**Records shown**
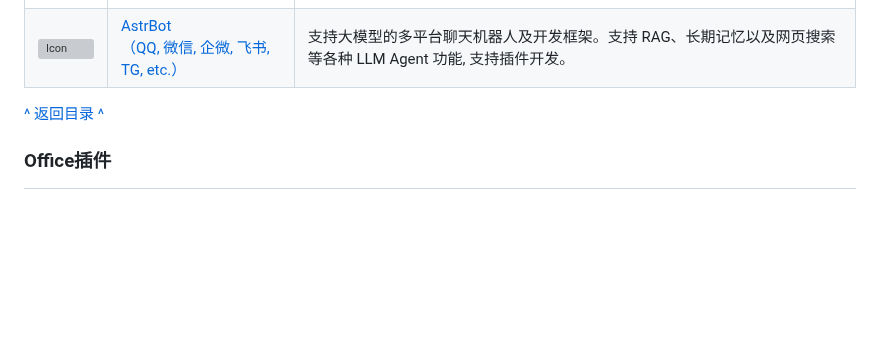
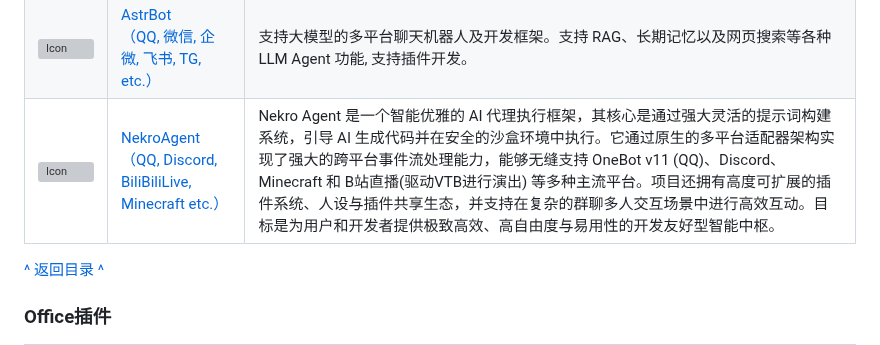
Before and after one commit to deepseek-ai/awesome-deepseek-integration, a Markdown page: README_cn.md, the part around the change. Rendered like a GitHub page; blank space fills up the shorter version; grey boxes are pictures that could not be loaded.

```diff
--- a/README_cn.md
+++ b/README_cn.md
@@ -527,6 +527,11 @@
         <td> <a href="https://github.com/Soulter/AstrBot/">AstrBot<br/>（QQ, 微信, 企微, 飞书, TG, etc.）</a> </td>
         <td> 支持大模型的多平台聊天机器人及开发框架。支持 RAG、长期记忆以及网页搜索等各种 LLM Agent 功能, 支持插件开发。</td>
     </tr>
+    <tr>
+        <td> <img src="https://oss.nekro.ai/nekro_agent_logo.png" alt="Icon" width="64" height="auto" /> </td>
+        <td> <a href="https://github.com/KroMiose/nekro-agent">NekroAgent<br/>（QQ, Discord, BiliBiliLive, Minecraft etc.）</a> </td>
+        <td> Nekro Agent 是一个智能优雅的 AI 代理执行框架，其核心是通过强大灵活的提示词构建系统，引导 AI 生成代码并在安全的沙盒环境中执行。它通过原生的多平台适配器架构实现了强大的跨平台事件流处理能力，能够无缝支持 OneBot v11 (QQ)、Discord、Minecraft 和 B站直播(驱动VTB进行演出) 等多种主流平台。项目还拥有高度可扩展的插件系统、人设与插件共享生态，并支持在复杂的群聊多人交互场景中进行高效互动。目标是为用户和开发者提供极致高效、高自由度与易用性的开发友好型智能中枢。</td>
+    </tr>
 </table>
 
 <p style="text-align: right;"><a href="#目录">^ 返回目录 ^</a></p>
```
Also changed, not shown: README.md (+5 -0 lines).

* * *

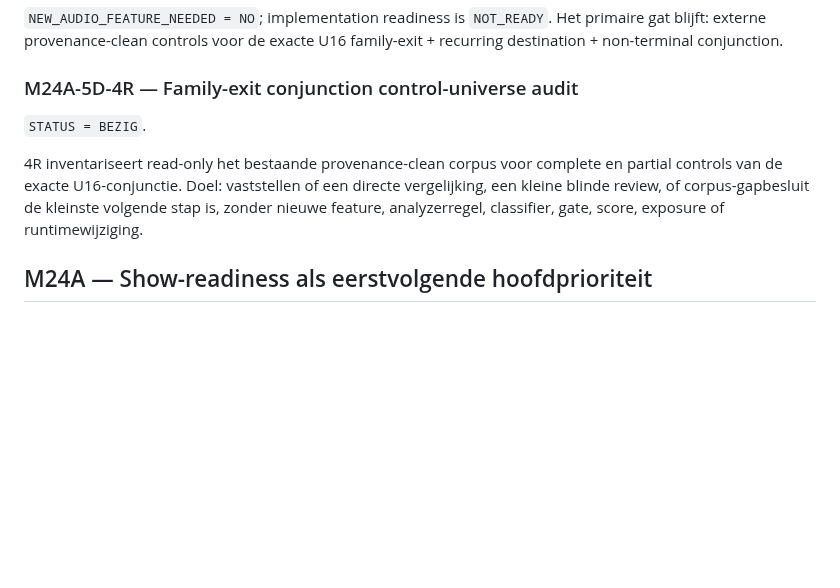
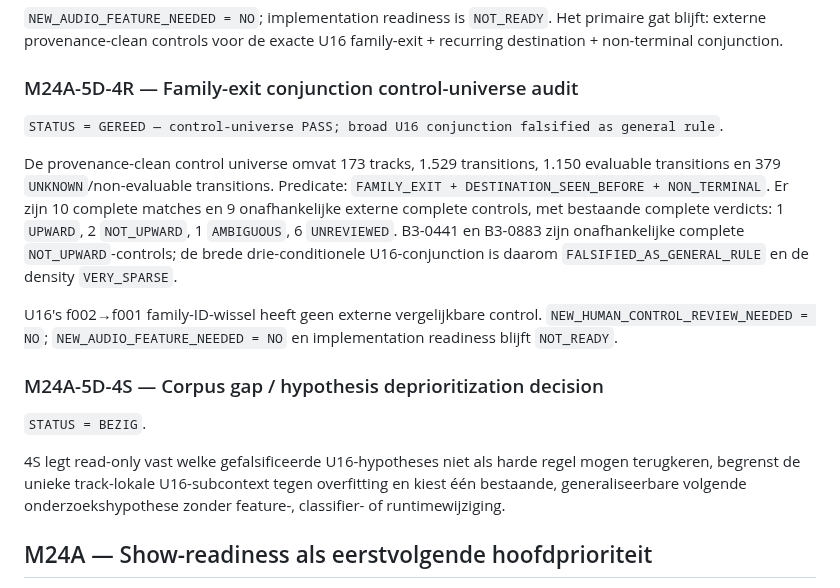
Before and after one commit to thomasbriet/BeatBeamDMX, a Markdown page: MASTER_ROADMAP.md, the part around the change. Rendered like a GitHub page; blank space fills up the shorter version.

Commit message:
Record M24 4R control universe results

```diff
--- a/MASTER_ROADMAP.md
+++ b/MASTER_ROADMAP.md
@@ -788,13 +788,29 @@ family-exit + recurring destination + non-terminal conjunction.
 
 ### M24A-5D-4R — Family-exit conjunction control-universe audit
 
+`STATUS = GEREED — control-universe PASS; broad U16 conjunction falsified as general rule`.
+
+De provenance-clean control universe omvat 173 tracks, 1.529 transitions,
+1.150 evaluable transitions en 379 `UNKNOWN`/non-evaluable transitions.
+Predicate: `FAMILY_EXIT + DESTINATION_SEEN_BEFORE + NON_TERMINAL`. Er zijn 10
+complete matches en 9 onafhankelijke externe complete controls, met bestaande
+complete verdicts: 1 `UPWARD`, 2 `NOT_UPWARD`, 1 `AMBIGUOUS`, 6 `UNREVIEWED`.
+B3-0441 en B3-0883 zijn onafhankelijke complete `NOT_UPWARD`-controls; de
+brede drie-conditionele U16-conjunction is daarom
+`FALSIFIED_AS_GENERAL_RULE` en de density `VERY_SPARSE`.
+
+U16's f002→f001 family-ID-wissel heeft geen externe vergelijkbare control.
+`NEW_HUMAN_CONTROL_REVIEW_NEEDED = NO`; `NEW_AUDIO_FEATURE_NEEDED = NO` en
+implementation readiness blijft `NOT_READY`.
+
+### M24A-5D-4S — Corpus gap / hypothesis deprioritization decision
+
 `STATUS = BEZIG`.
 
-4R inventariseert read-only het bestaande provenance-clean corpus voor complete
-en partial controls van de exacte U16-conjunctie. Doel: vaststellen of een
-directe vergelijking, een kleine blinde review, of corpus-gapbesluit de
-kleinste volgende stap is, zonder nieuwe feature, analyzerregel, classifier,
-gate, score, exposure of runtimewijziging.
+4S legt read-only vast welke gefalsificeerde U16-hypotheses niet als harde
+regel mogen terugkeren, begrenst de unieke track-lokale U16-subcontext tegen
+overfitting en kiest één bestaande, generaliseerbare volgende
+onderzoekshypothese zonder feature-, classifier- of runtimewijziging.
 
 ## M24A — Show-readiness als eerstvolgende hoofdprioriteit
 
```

==

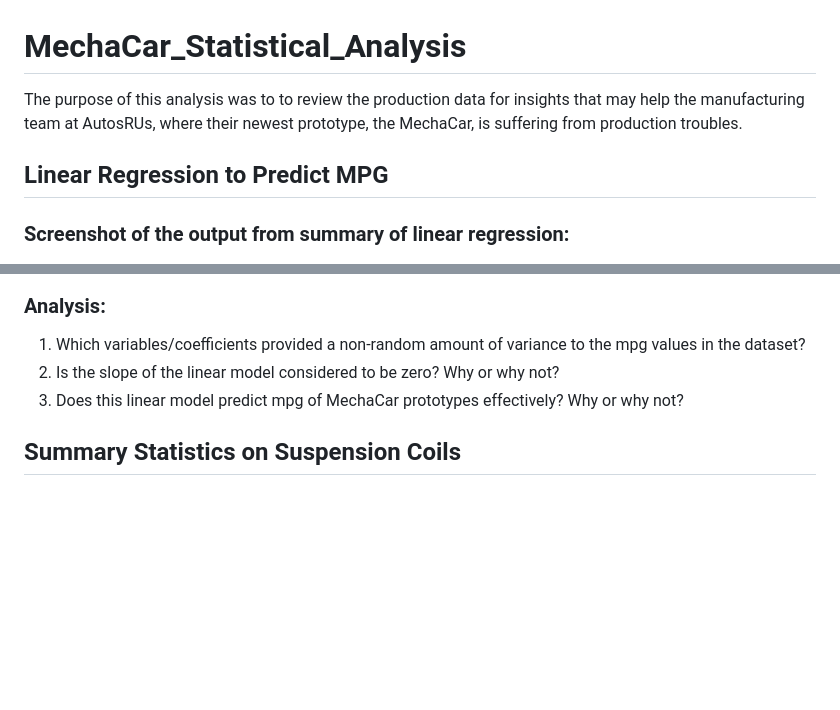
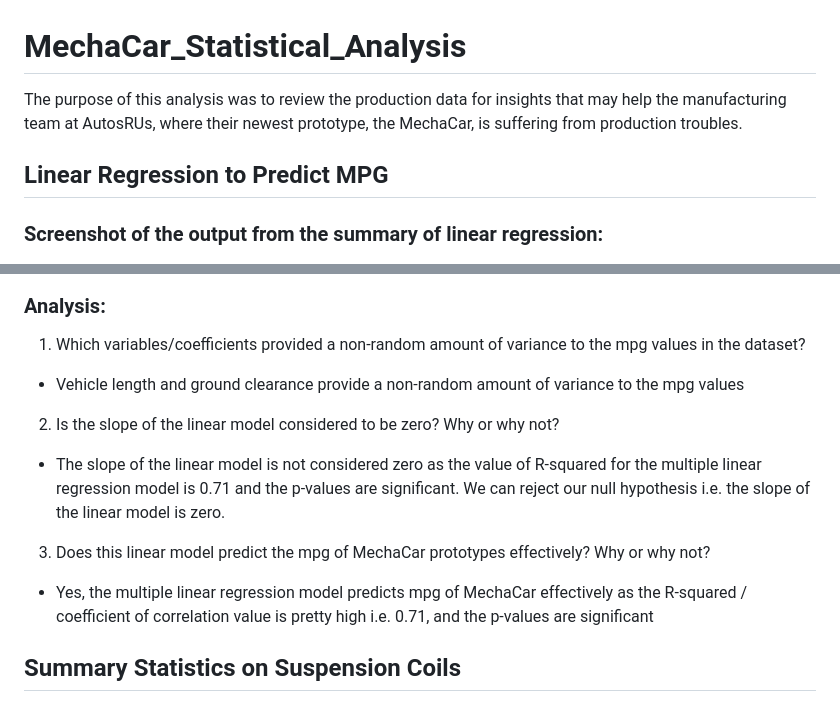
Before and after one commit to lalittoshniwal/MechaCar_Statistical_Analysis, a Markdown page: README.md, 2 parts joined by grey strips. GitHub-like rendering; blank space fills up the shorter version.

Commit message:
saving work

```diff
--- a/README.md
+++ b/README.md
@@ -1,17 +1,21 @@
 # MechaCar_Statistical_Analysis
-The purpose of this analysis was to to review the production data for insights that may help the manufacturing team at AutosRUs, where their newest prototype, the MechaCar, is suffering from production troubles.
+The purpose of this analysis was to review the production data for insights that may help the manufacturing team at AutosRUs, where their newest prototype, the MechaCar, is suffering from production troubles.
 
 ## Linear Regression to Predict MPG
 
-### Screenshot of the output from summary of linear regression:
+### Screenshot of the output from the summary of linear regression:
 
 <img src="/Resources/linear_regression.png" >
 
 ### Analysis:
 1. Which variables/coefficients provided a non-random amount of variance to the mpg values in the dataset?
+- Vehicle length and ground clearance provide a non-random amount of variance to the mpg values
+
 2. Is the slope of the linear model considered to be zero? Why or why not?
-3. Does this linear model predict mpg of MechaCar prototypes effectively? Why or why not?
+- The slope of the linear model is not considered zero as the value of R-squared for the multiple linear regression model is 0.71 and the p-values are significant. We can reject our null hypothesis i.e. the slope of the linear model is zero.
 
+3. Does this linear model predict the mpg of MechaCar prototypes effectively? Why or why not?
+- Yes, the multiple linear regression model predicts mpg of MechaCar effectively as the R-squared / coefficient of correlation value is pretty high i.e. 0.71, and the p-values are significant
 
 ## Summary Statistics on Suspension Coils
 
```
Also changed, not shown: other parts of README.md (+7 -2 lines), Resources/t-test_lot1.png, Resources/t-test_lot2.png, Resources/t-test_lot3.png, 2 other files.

**Exercise objective**
For every line of the records that has the word "suffering" in it, make a copy.

**Result of this task**
-The purpose of this analysis was to to review the production data for insights that may help the manufacturing team at AutosRUs, where their newest prototype, the MechaCar, is suffering from production troubles.
+The purpose of this analysis was to review the production data for insights that may help the manufacturing team at AutosRUs, where their newest prototype, the MechaCar, is suffering from production troubles.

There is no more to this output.